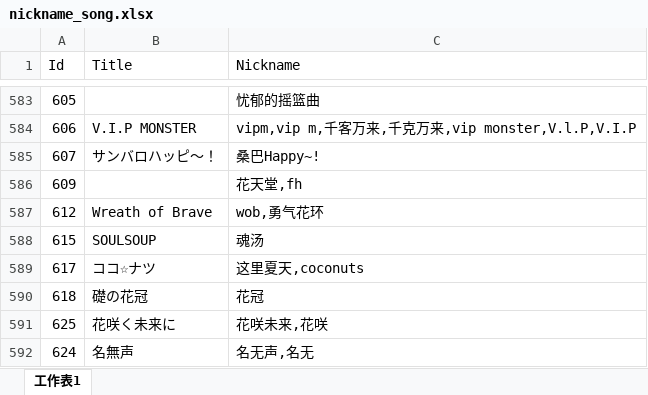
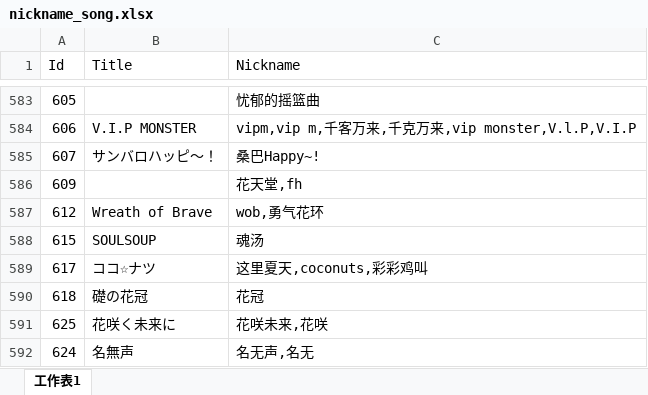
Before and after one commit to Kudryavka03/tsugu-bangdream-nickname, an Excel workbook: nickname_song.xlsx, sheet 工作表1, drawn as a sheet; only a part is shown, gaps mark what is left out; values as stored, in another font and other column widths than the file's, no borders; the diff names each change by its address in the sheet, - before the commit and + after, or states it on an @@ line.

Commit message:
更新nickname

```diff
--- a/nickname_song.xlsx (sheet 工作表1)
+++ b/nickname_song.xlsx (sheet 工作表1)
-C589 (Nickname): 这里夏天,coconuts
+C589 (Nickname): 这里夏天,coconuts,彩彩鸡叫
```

========

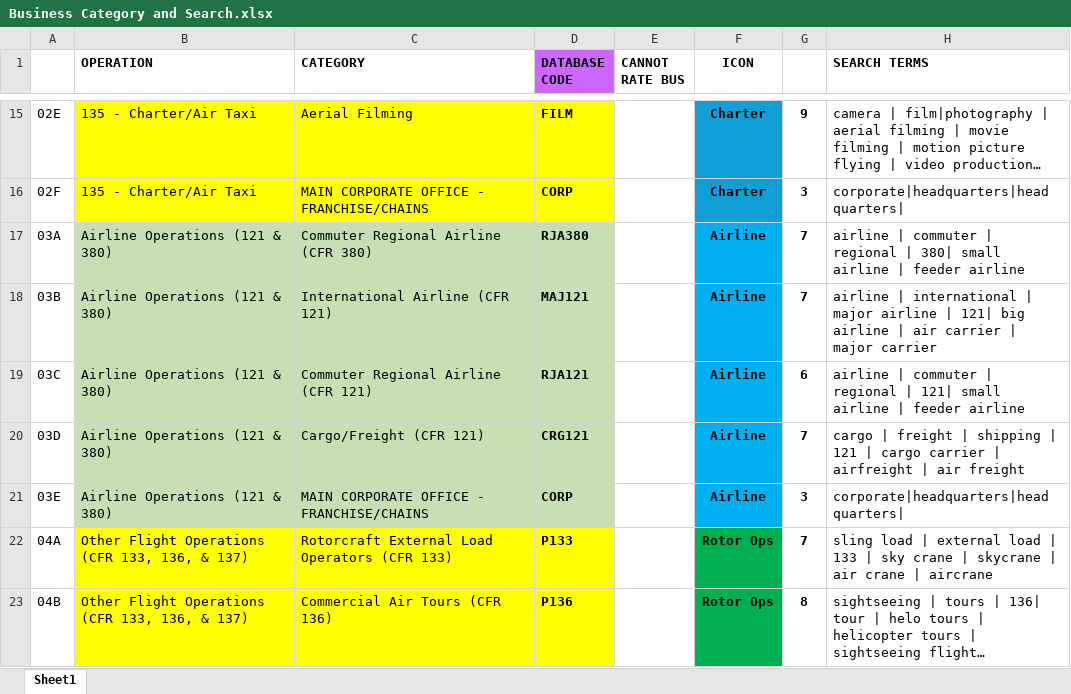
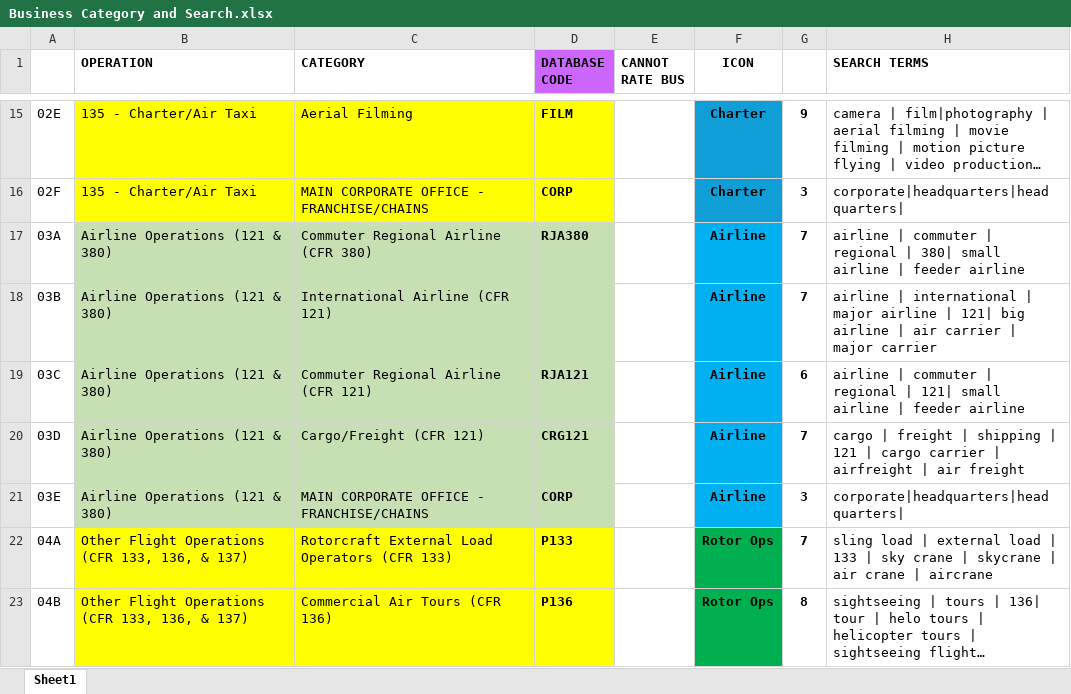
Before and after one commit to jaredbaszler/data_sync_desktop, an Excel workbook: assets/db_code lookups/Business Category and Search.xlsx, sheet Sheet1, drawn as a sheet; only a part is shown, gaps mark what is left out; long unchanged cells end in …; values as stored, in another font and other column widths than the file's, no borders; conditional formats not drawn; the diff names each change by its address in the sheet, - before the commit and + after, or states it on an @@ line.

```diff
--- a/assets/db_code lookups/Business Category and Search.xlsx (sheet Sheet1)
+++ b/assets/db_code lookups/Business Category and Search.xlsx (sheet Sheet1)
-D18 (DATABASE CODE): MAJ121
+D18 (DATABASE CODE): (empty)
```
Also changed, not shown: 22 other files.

========

=== How to complete this task ===
For each line above that holds the string "DATABASE", provide a copy of that line.

=== Task solution ===
-D18 (DATABASE CODE): MAJ121
+D18 (DATABASE CODE): (empty)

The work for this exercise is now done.